:: DATA UNDER STUDY

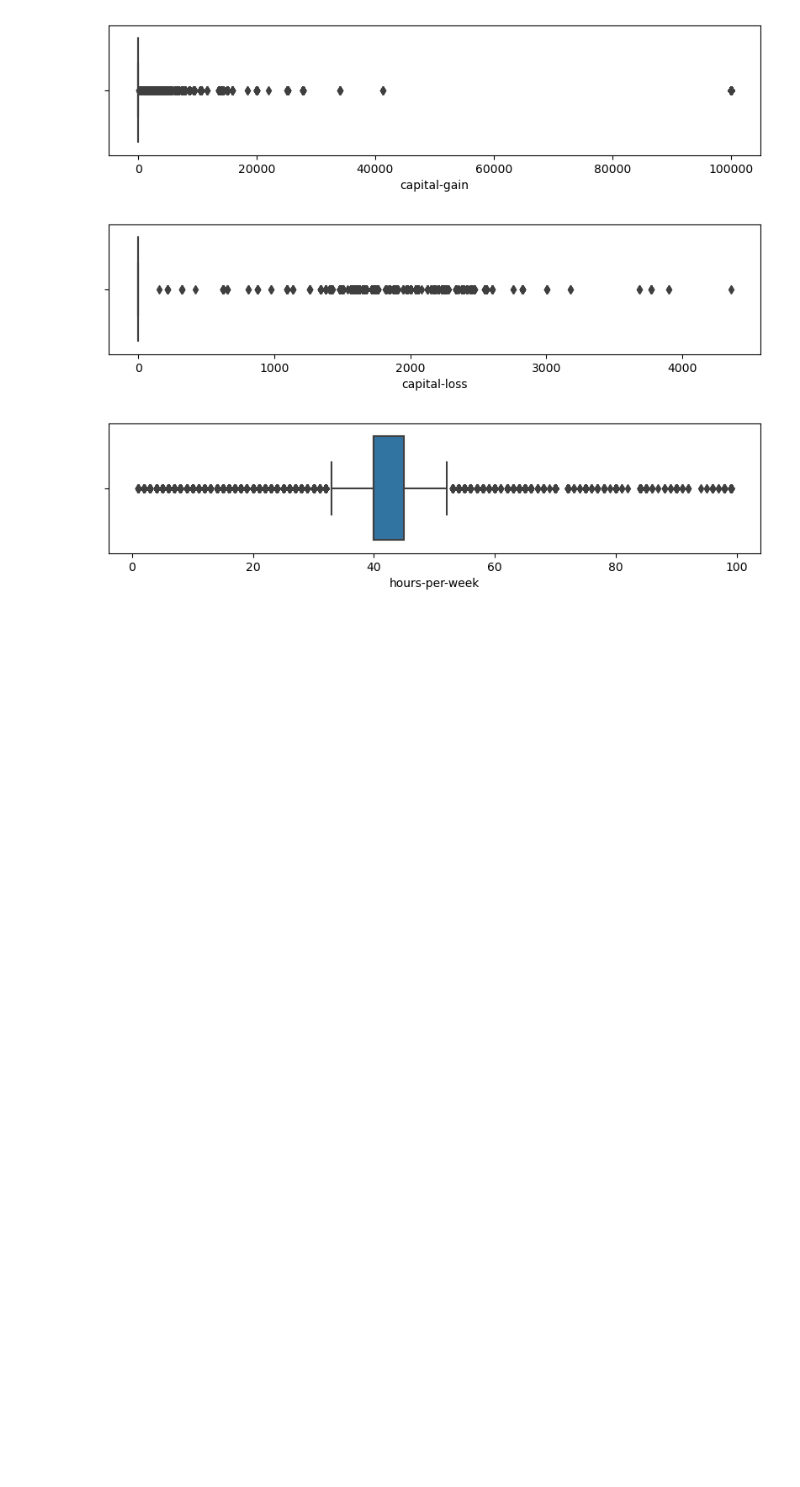
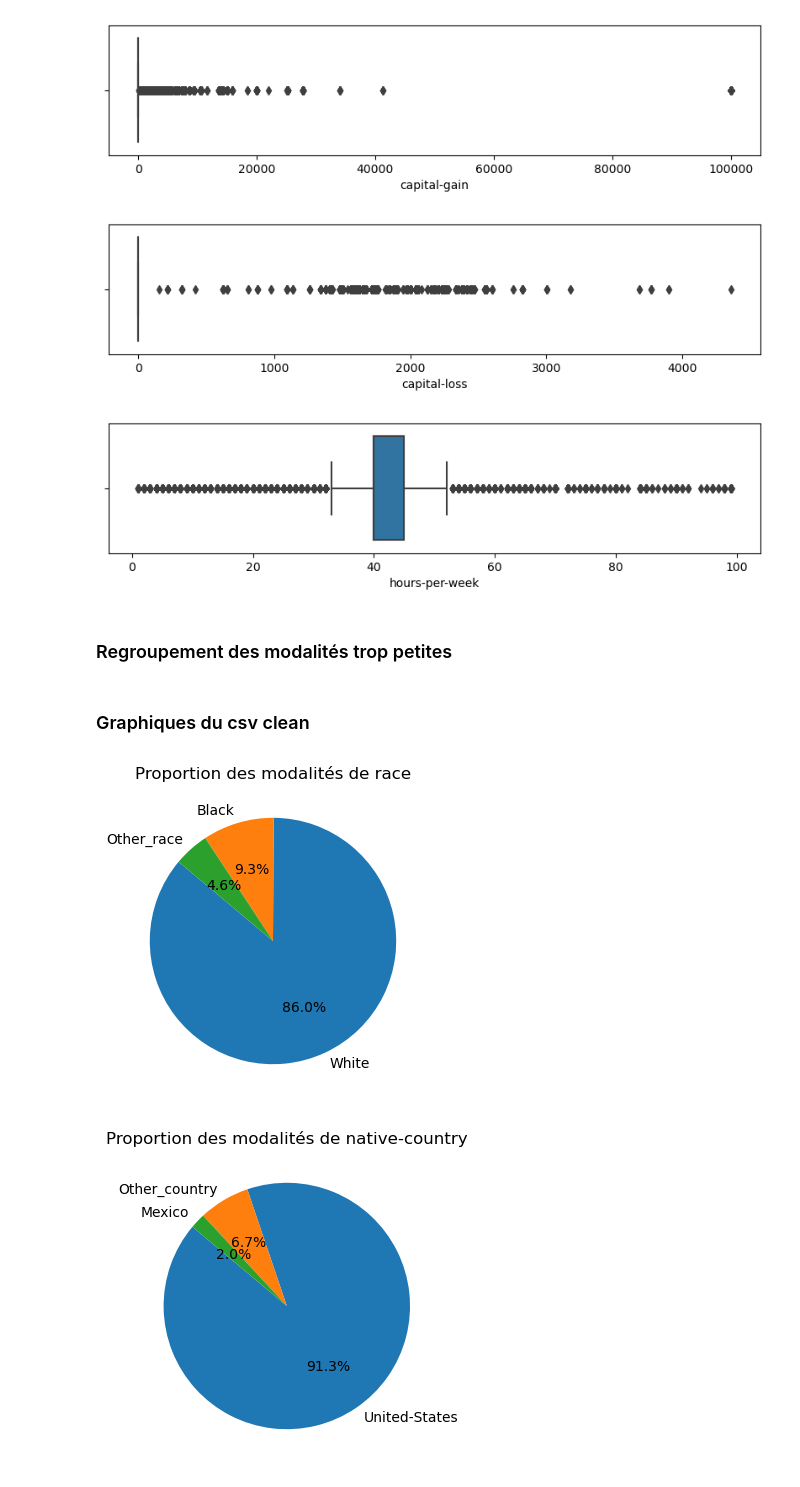
Before and after one commit to Jadorlo/Scoring, a Jupyter notebook: JPT_SCORING_Theo.ipynb, the cells around one changed output. Drawn from its saved outputs; the diff is of its cells as text; code cells hidden in the pictures; blank space fills up the shorter version.

```diff
--- a/JPT_SCORING_Theo.ipynb
+++ b/JPT_SCORING_Theo.ipynb
@@ -143,3 +147,36 @@ for variable in variables_quanti:
 [figure]
 [figure]
 [figure]
+# %% [markdown]
+### Regroupement des modalités trop petites
+# %%
+df_test = df.copy()
+
+df_test['race'] = df_test['race'].replace(
+    {'Asian-Pac-Islander|Amer-Indian-Eskimo|Other': 'Other_race'},
+    regex=True)
+
+df_test['native-country'] = df_test['native-country'].replace(
+    {'^(?!United-States$|Mexico$).+': 'Other_country'},
+    regex=True)
+# %% [markdown]
+### Graphiques du csv clean
+# %%
+#variables_quali = ['workclass', 'education', 'marital-status', 'occupation', 'relationship', 'race', 'gender', 'native-country','income']
+variables_quali = ['race','native-country']
+
+# Boucle qui itere le processus suivant pour chaque variable qualitative
+for col in variables_quali:
+
+    # Calcule les proportions des différentes modalités
+    prop_mod = df_test[col].value_counts()
+
+    # Crée un pie chart grace a mathplotlib
+    plt.figure(figsize=(4, 4))
+    plt.pie(prop_mod, labels=prop_mod.index, autopct='%1.1f%%', startangle=140)
+    plt.title(f"Proportion des modalités de {col}")
+    sns.color_palette("tab10")
+    plt.show()
+# %% [output]
+[figure, added]
+[figure, added]
```
Also changed, not shown: parts of 6 cells of this notebook.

::::

WORK ORDER: Note down each line above where the word "ipynb" occurs.

YOUR RESPONSE:
Before and after one commit to Jadorlo/Scoring, a Jupyter notebook: JPT_SCORING_Theo.ipynb, the cells around one changed output. Drawn from its saved outputs; the diff is of its cells as text; code cells hidden in the pictures; blank space fills up the shorter version.
--- a/JPT_SCORING_Theo.ipynb
+++ b/JPT_SCORING_Theo.ipynb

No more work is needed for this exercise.